Here at University Church, we’ve already seen the amazing transformation that can take place when we heed the Roar of God.  We dared to join forces with a group of young people taking on the University of Chicago.  If there was ever an idol in this neighborhood, it is the University of Chicago.  And guess what—a trauma center is coming to Hyde Park.  We dared to open our doors to Jose Juan and his family, refusing to allow his deportation.  In doing so we joined forces with young leaders who are challenging the Department of Homeland security.  And guess what—Jose Juan is still here in his home country, with his family. We have dared to hear and heed the Roar of God, and our community—University Church—has been reenergized. 

Is the Roar of God calling us to the Voting Booth, or Freedom Square? 
Should we be surprised at this?   That our transformation has come from aligning ourselves with communities whose anguish God shares?  These young leaders are intimately familiar with the evils of our political idolatry are also the ones with the power to break its hold on us.  Here in Hosea, God shows us that a lament leads to liberation, that the cry of the oppressed is also a call to justice.  We have to listen for the roars that challenge our idolatry, that make us question our faith in Earthly logic. Do we really need the police?  Are deportations ever really necessary?  Can we really not afford reparations? Do we really have to wait for the right candidate, the right bill, or the right Supreme Court case?

In 2016 salvation will not be found in the Senate, but in the streets.  Justice will not be brought about by politicians, but by protestors.  2016 doesn’t have to be the worst year ever; it can be the year we abandon the idolatry of a political system that only divides and distracts us from the liberation promised by God’s love. This can be the year we step out on faith and dare to heed the Roar of God. 

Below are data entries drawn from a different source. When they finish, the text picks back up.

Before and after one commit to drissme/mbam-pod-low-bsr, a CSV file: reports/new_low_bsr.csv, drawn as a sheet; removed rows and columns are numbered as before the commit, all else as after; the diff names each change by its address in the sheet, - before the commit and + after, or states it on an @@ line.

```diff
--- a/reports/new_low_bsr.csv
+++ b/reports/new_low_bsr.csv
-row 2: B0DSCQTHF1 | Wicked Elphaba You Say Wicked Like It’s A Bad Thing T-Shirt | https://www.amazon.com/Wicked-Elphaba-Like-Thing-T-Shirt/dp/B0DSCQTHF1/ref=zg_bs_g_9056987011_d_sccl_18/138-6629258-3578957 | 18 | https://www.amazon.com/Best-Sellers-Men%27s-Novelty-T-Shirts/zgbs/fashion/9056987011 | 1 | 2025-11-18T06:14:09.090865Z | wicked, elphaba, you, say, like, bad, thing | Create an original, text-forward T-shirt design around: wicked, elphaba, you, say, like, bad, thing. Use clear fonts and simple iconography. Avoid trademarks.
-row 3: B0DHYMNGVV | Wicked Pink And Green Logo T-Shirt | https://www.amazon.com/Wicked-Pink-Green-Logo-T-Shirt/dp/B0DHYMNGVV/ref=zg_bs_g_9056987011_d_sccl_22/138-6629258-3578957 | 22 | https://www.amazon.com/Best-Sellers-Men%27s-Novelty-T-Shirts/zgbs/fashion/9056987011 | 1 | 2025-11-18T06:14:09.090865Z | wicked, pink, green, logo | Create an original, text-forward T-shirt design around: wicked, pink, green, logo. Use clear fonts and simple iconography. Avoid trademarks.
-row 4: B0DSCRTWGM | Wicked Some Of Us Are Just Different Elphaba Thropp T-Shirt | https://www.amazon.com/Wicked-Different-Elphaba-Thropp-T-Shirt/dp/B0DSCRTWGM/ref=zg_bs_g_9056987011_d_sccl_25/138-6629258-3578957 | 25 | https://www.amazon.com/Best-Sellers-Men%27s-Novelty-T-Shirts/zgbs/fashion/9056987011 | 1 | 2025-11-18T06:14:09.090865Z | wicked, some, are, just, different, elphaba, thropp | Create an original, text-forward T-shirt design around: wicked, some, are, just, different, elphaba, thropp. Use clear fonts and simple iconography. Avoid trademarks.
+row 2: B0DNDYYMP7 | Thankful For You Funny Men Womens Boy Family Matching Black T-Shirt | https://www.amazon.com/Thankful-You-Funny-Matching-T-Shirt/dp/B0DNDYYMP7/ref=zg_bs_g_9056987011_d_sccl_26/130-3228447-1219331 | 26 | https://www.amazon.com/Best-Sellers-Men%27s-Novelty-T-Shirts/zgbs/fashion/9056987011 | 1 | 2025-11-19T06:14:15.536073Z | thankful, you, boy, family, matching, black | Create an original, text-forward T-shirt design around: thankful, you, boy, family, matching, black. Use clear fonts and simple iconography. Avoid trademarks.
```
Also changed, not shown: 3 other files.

In this moment of silence and reflection, I invite you to think about where you have put your faith, and whether or not that faith has been earned.  Ask yourself, where do you hear God’s roar, and are you willing to follow it?